**Work task**
What lines below include the word "risk"? Copy each one.

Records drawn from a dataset
--------------------------------------------------

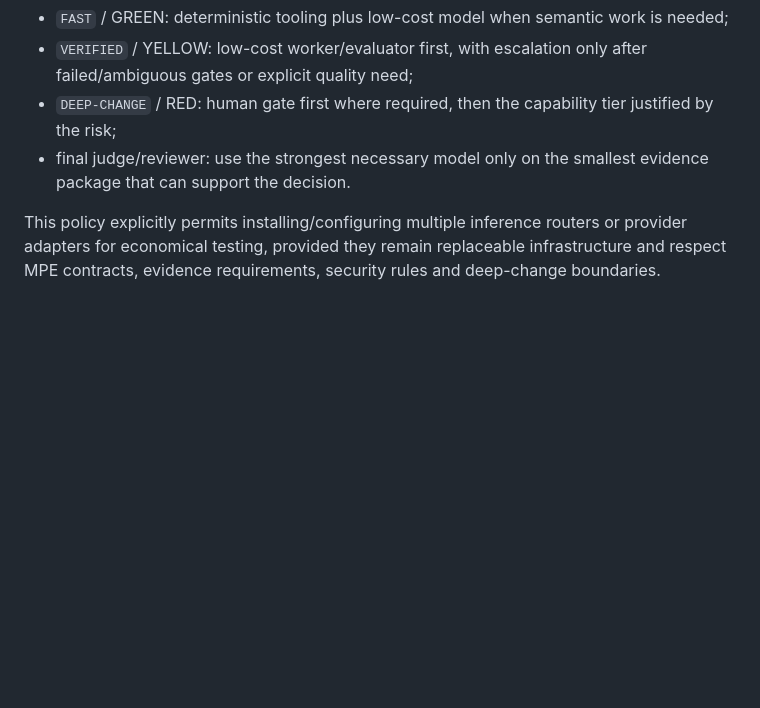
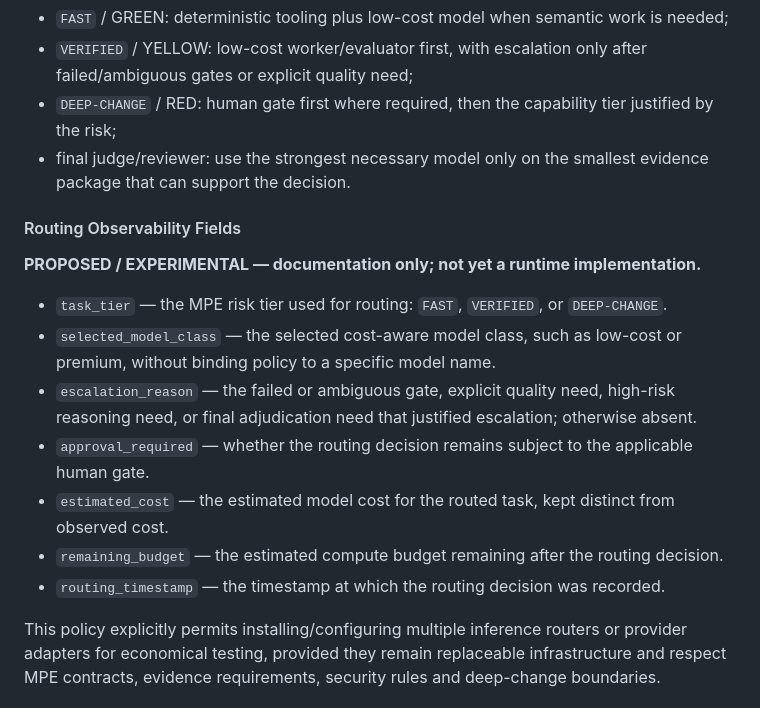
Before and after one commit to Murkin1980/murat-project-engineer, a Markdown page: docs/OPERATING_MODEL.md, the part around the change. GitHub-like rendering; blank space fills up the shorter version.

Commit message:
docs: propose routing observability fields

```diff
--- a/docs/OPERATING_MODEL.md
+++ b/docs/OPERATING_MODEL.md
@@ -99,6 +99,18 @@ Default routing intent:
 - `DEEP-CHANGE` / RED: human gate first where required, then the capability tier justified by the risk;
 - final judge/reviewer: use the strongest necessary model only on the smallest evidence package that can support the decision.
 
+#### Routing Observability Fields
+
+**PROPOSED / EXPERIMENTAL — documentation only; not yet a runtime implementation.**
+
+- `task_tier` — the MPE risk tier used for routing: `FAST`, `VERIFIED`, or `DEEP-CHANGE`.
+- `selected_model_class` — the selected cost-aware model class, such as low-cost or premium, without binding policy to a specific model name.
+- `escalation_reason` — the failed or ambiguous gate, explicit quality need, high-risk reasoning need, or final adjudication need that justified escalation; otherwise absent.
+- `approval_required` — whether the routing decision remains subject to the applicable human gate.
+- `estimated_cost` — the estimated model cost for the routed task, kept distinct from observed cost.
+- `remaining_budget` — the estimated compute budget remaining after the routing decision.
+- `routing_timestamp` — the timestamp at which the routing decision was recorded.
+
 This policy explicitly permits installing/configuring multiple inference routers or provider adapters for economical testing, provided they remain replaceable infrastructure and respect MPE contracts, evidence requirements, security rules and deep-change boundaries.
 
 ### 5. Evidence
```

--------------------------------------------------

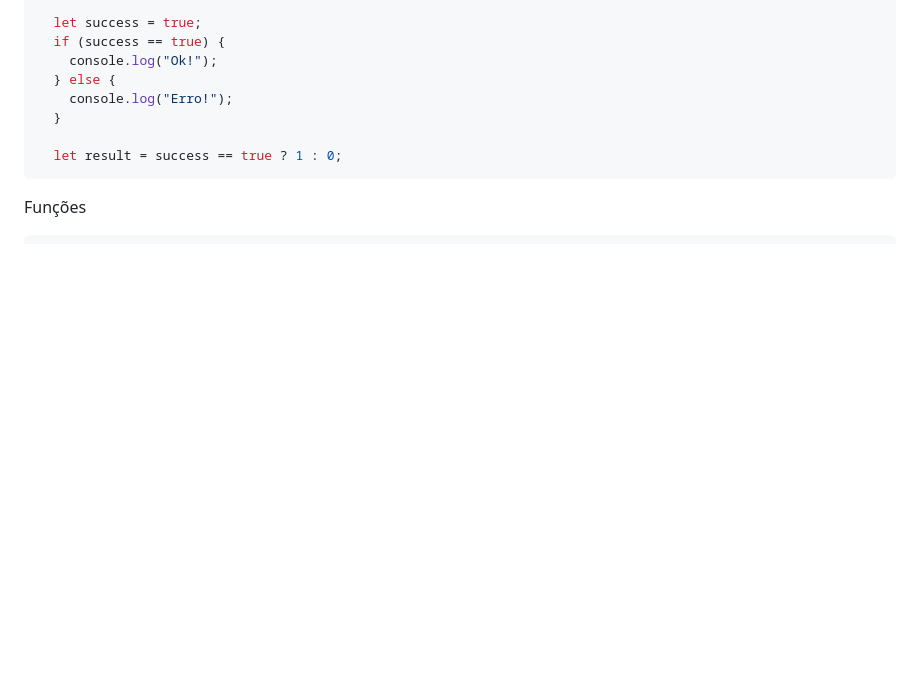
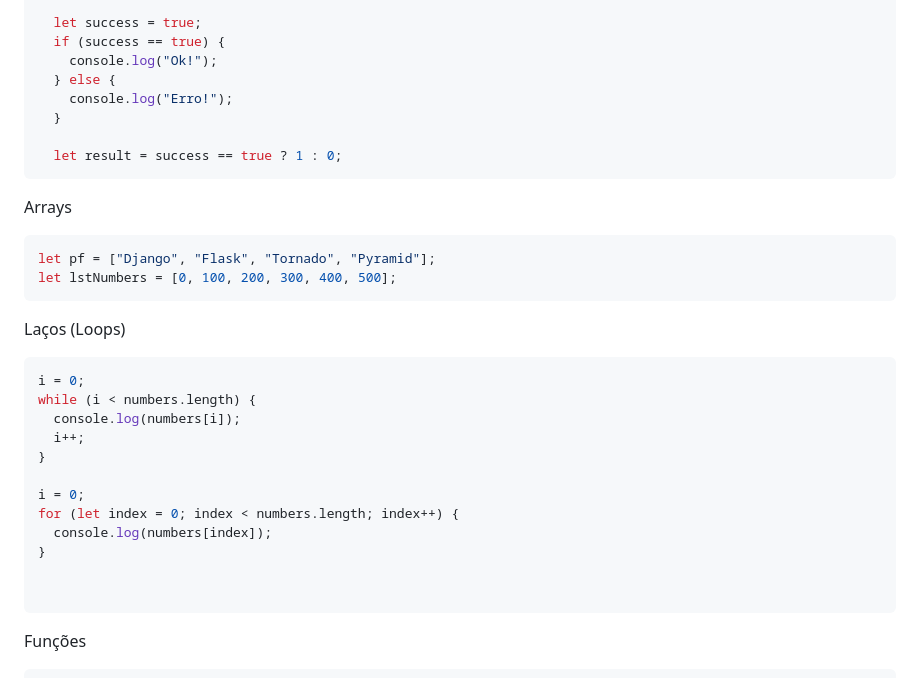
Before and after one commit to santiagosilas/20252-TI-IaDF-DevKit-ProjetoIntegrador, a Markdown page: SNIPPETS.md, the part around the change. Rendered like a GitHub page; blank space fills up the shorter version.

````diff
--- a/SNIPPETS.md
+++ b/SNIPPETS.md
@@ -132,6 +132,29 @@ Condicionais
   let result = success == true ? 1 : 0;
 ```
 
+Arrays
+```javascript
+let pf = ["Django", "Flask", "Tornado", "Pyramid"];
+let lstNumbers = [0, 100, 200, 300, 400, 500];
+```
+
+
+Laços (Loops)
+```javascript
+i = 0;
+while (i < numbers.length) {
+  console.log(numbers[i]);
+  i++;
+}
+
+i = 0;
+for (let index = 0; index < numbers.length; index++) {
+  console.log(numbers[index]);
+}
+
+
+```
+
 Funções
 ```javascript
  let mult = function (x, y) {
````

--------------------------------------------------

**Answer to this task**
 - `DEEP-CHANGE` / RED: human gate first where required, then the capability tier justified by the risk;
+- `task_tier` — the MPE risk tier used for routing: `FAST`, `VERIFIED`, or `DEEP-CHANGE`.
+- `escalation_reason` — the failed or ambiguous gate, explicit quality need, high-risk reasoning need, or final adjudication need that justified escalation; otherwise absent.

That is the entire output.